Delfina Foundation

Talk: PRESENT - Our notion of present is subjective.

12/04/11 — 13/04/11

A collaboration with Visiting Arts as part of Artist to Artist International 2011.

In this series, artists usually separated by place, considered the impact of intense immersion in shared time / space on their relationships, connections, perspectives and practice.

ARTISTS IN CONVERSATION

Ines Jerray & Gayle Chong Kwan
Tuesday 12 April 2011. 18:30 - 20:00
Tunisian artist Ines Jerray visited Gayle Chong Kwan for a creative dialogue around ideas that cross-over and connect their work, focusing on animation as a way of exploring hybridization, the senses, cognition, memory, context, the body and landscapes of difference.

Khaled Hafez & Onya McCausland
Wednesday 13 April 2011. 18:30-20:00
Khaled Hafez travelled from Cairo to meet Onya McCausland in London. They worked on a joint project, stemming from their initial encounter 16 years ago when they met in the Siwa Oasis in the Egyptian desert, only to lose contact. The project explored the shifting identity of the self and its belonging; they explored the virtual universe of the Internet, capable of reconnecting the authors of the project while instigating a revolution in Egypt.

Artist to Artist provides a unique opportunity to bring together pairs of artists to initiate inter cultural dialogue across international borders. The structure of the programme is tailored by the artists themselves and puts the emphasis firmly on research and the exchange of ideas rather than production.

Artist to Artist is supported by Arts Council England and the Department for Culture, Media and Sport, and is co hosted by The Delfina Foundation, London and Visiting Arts.

BIOGRAPHIES

Gayle Chong Kwan (b. 1973) works with photography, video, sound, installation, performance and collaborative practice to create mise-en-scene landscapes and environments out of disturbing arrangements of waste, food, found materials and documentary sources. Her work highlights the ambiguous relationship between reality, appropriation, and the detoured implications of fictional contemporary mechanisms, collective histories and latter day myths. Gayle's work creates a dialectic universe, highlighting fictional contemporary mechanisms and the flowering of latter day myths.

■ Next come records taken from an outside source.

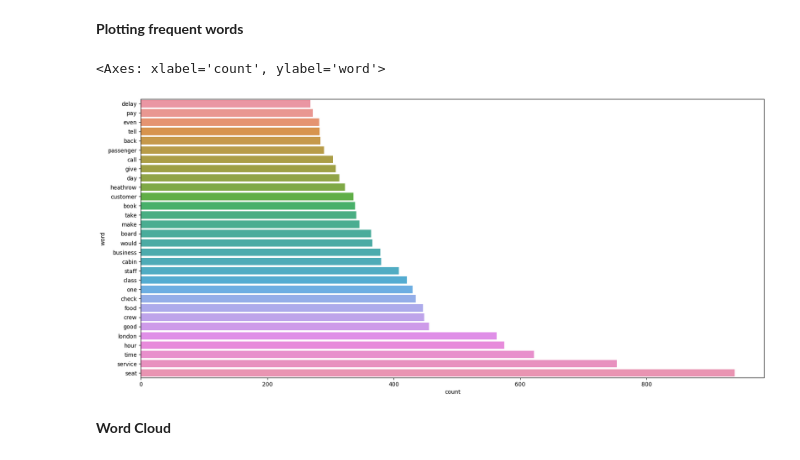
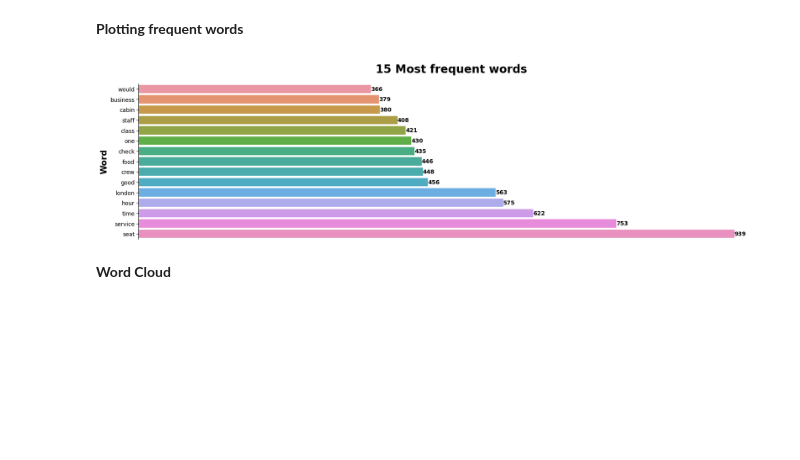
Before and after one commit to BhanuSrihridai/British-Airways, a Jupyter notebook: British_airways.ipynb, the cells around one changed output. Cells and saved outputs as stored; diff of their text form; code cells hidden in the pictures; blank space fills up the shorter version.

```diff
--- a/British_airways.ipynb
+++ b/British_airways.ipynb
@@ -285,31 +282,35 @@ df['review_processed'][0]
 # %%
 import seaborn as sns
 from nltk import FreqDist
 import matplotlib.pyplot as plt
 
 #Extracts words into list and count frequency
 all_words = ' '.join([text for text in df['review_processed']])
 all_words = all_words.split()
 words_df = FreqDist(all_words)
 
 # Extracting words and frequency from words_df object
 words_df = pd.DataFrame({'word':list(words_df.keys()), 'count':list(words_df.values())})
 words_df
 
 # Subsets top 30 words by frequency
-words_df = words_df.nlargest(columns="count", n = 30)
+words_df = words_df.nlargest(columns="count", n = 15)
 
 words_df.sort_values('count', inplace = True)
 
 # Plotting 30 frequent words
-plt.figure(figsize=(20,9))
+plt.figure(figsize=(20,5))
 # ax = plt.barh(words_df['word'], width = words_df['count'])
 # plt.show()
 
-sns.barplot(y=words_df['word'],x=words_df['count'])
+axes=sns.barplot(y=words_df['word'],x=words_df['count'])
+plt.title('15 Most frequent words',fontweight='bold',fontsize=20,pad=20)
+plt.ylabel('Word',fontweight='bold',fontsize=15)
+axes.bar_label(axes.containers[0],color='black',padding=0,fontweight='bold')                    # Setting the barlables, so that the count can be seen on the bars
+axes.spines[['right','top','bottom']].set_visible(False)                                          # Removing the chart junk like boarders
+axes.xaxis.set_visible(False)                                                                     # Sets visibility of x-axis to False so that x-axis doesn't visible
 # %% [output]
-<Axes: xlabel='count', ylabel='word'>
-[figure, old version]
+[figure, new version]
 # %% [markdown]
 **Word Cloud**
 # %%
```
Also changed, not shown: parts of 11 cells of this notebook.
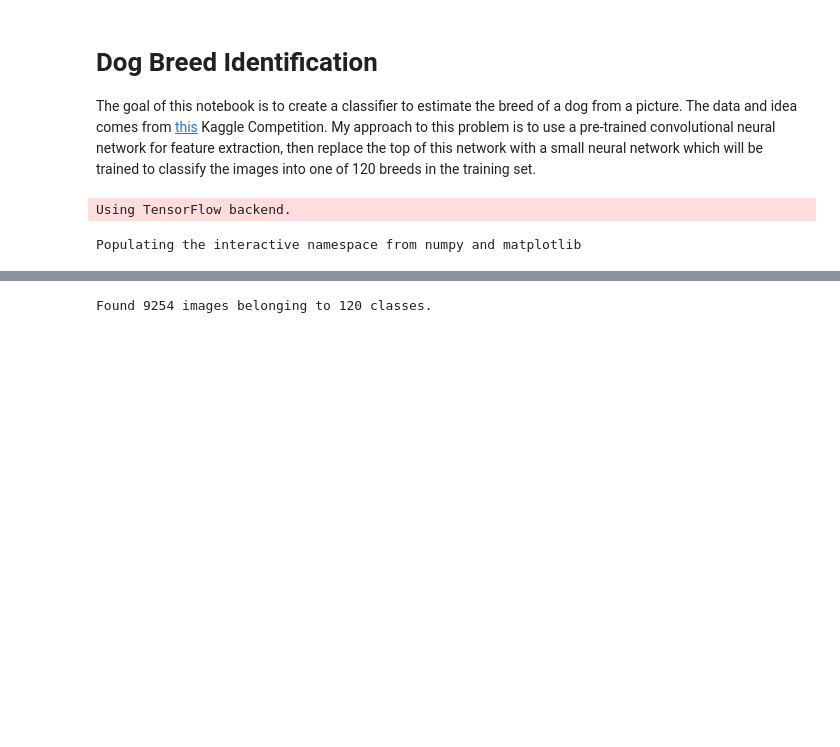
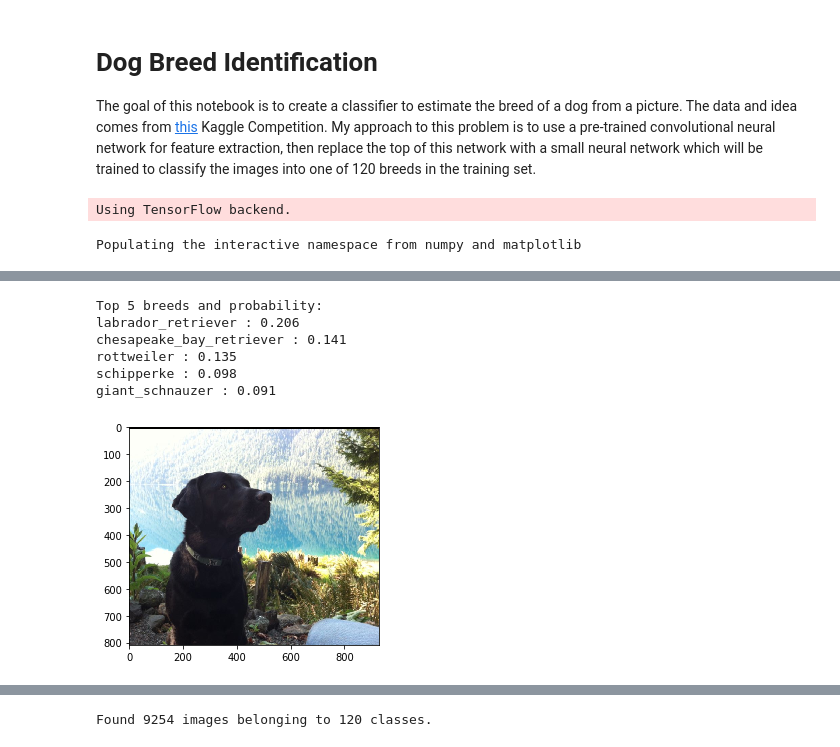
Before and after one commit to GougeC/Kaggle_Dog_Breeds, a Jupyter notebook: Dog_Breed_Identification.ipynb, the cells around one changed output, grey strips where cells are left out. Drawn from its saved outputs; the diff is of its cells as text; code cells hidden in the pictures; blank space fills up the shorter version.

Commit message:
models are doing okay

```diff
--- a/Dog_Breed_Identification.ipynb
+++ b/Dog_Breed_Identification.ipynb
@@ -109,6 +109,29 @@ def get_top_X_accuracy(actual,predictions,X= 5):
     top_X = np.argsort(predictions, axis = 1)[:,-X:]
     acc = np.any( top_X == actual, axis  = 1)
     return np.mean(acc)
+# %%
+#functions for sanity checking
+def show_and_predict_top_X(X,path,size,model,classdict):
+    pylab.imshow(pylab.imread(path))
+    prepped =prep_for_model(path,size)
+    pred = model.predict(prepped).flatten()
+    bestx = (np.argsort(pred)[::-1])[:X]
+    output = []
+    for p in bestx:
+        prob = pred[p]
+        class_ = classdict[p]
+        output.append((class_,prob))
+    print("Top {} breeds and probability:".format(X))
+    for x in output:
+        print("{} : {}".format(x[0], str(round(x[1],3))))
+
+
+def prep_for_model(path,size):
+    img = image.load_img(path, target_size = (size,size) )
+    x = image.img_to_array(img)
+    x = np.expand_dims(x, axis = 0)
+    x = inception_v3.preprocess_input(x)
+    return x
 # %%
 # to prevent overfitting
 early_stopping = EarlyStopping(monitor = 'val_loss',
@@ -169,0 +193,12 @@ get_top_X_accuracy(y_val,preds1,10)
+# %%
+class_dict = {v:k for k,v in train_generator.class_indices.items()}
+# %%
+show_and_predict_top_X(5,'demo_dogs/jack.png',224,model1,class_dict)
+# %% [output]
+Top 5 breeds and probability:
+labrador_retriever : 0.206
+chesapeake_bay_retriever : 0.141
+rottweiler : 0.135
+schipperke : 0.098
+giant_schnauzer : 0.091
+[figure, added]
```
Also changed, not shown: parts of 16 cells of this notebook.
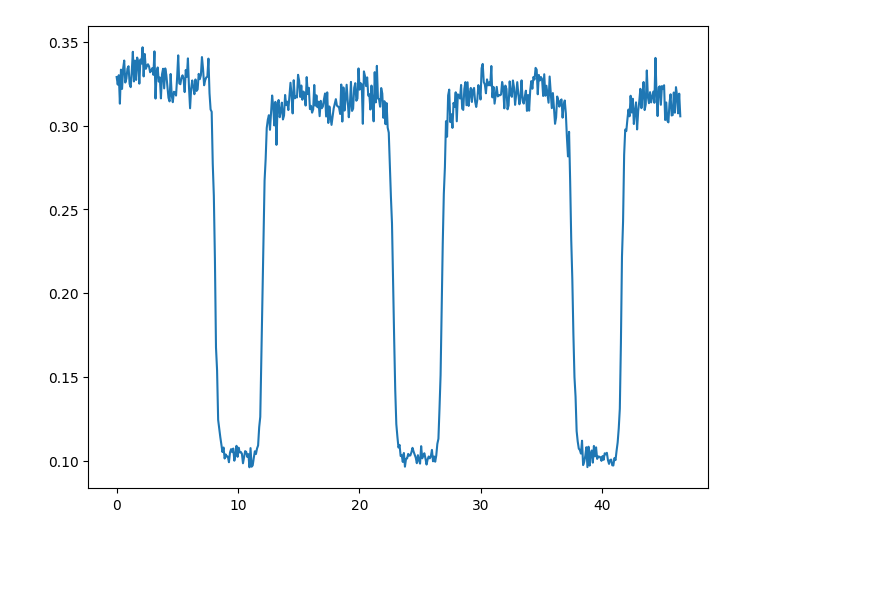
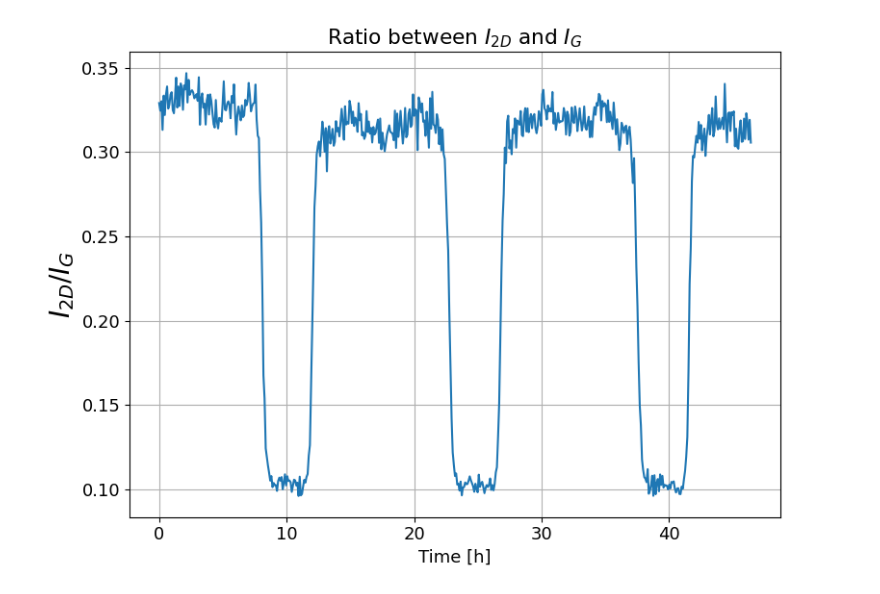
Before and after one commit to KelmendMuriqi/Raman-Spectroscopy, a Jupyter notebook: DataAnalysis.ipynb, the cells around one changed output. Cells and saved outputs as stored; diff of their text form; code cells hidden in the pictures; blank space fills up the shorter version.

```diff
--- a/DataAnalysis.ipynb
+++ b/DataAnalysis.ipynb
@@ -98,16 +129,19 @@ time_charged = np.array([time[min_ind[0]], time[min_ind[1]], time[min_ind[2]]])
 # %%
-
-fig, ax = plt.subplots(3, 1, figsize=(8,10), sharex=True)
+plt.rcParams['font.size'] = 13
+fig, ax = plt.subplots(3, 1, figsize=(10,10), sharex=True)
 ax[0].contourf(t_grid[:, splt_ind+move_split1:end_ind], nu_grid[:, splt_ind+move_split1:end_ind], counts_grid[:, splt_ind+move_split1:end_ind], cmap='cividis', levels=200)
 ax[2].contourf(t_grid[:, start_ind:splt_ind-move_split2], nu_grid[:, start_ind:splt_ind-move_split2], counts_grid[:, start_ind:splt_ind-move_split2], cmap='cividis', levels=200)
-ax[1].plot(time/1000, current, color='blue')
-ax[1].plot(time/1000, [0]*len(time), color='black', linestyle='--')
-#ax[0].plot(time/1000, voltage, color='green')
-#ax[0].plot(time/1000, [0]*len(time), color='black', linestyle='--')
-ylabels = [r'2D-band [cm$^{-1}$]', r'Current [mA]', r'G-band []']
+ax[1].plot(time/3600, current, color='blue')
+ax[1].plot(time/3600, [0]*len(time), color='black', linestyle='--')
+
+ylabels = [r'2D-band [cm$^{-1}$]', r'Current [mA]', r'G-band [cm$^{-1}$]']
 for i in range(3):
     for j in range(3):
-        ax[i].axvline(time_charged[j]/1000, color='black')
-plt.subplots_adjust(hspace=0.05)
+        ax[i].axvline(time_charged[j]/3600, color='green', alpha=0.4)
+        ax[i].axvline(time_discharged[j]/3600, color='red', alpha=0.4)
+    ax[i].set_ylabel(ylabels[i], fontsize=16)
+ax[2].set_xlabel(r'Time [h]')
+#plt.subplots_adjust(hspace=0.05)
+plt.tight_layout()
 plt.show()
 # %% [output]
@@ -145,15 +220,24 @@ class Cursor:
     def get_height(self):
         return np.array(self.dict['height'])
 
+    def set_height(self, array):
+        self.dict['height'] = array
+
 TwoD_cursor = Cursor(TwoD_position_path, TwoD_height_path)
 G_cursor = Cursor(G_position_path, G_height_path)
 # %%
 time = G_cursor.get_time()/3600
 G_height = G_cursor.get_height()
 TwoD_height = TwoD_cursor.get_height()
-
+plt.rcParams['font.size'] = 13
 plt.figure(figsize=(8,6))
 plt.plot(time, TwoD_height/G_height)
+plt.title(r'Ratio between $I_{2D}$ and $I_G$')
+plt.ylabel(r'$I_{2D}/I_G$', fontsize = 20)
+plt.xlabel(r'Time [h]')
+plt.grid()
+plt.tight_layout()
+plt.savefig(f'{DATA_DIR_RED}I2DIG_ratio_red.pdf')
 plt.show()
 # %% [output]
-[figure, old version]
+[figure, new version]
```
Also changed, not shown: parts of 14 cells of this notebook, 15 other files.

Gayle Chong Kwan (b. 1973) works with photography, video, sound, installation, performance and collaborative practice to create mise-en-scene landscapes and environments out of disturbing arrangements of waste, food, found materials and documentary sources. Her work highlights the ambiguous relationship between reality, appropriation, and the detoured implications of fictional contemporary mechanisms, collective histories and latter day myths. Gayle's work creates a dialectic universe, highlighting fictional contemporary mechanisms and the flowering of latter day myths.

Gayle Chong Kwan holds a BA in Fine Art from Central Saint Martins College of Art, a BA in Politics and Modern History from Manchester University and an MSc in Communications from Stirling University and is currently undertaking a practice-based PhD at the University of the Arts, London, UK and most recently has exhibited at the New Forest Pavilion, La Biennale di Venezia 2011.

Khaled Hafez (b.1963) is a visual artist from Cairo, Egypt. His practice spans the mediums of painting, installation, photography and video. Having previously worked as a medical specialist, Khaled gave up medical practices in the early nineties for a career in the art and obtained an MFA in new media and digital arts from Transart Institute (New York, USA) and Danube University Krems (Austria). His works have been shown at the 12th Cairo Biennale, Egypt (December 2010), the Sharjah Biennale 2007, as well as at Saatchi Gallery and Tate Modern. Khaled Hafez is Fulbright Fellow (2005) and a Rockefeller Fellow (2009).

Ines Jerray (b. 1977) is an artist from Tunisia working in animation, photography and installation. She is currently conducting research towards her PhD in visual and performing arts at the Universities of Tunis (Tunisia) and Atois (France), focusing on "animation work as site of cognitive and sensory experiences", the presence of the body and its manifestation in both intimate and public spaces. Ines uses graphic figures, objects and sounds to question the physical and affective relations that are weaved between the animate and inanimate. Her work usually shows the premiere and primitive relation to objects and to the others as means of survival and self construction/destruction.

Ines's work has been exhibited in France (ENSAD, Paris) Tunisia (Cultural Center of Sousse) and Japan (Maejima Art center of Okinawa).

Onya McCausland is Honorary Research Assistant at the Slade School of Art, London, where she is developing knowledge in materials and methods where discussion, experiment and testing support new knowledge of material culture within painting. Her research attempts to locate the fluid transition of landscape as it is turned into pigment, assuming implications of impermanence, disruption and uncertainty.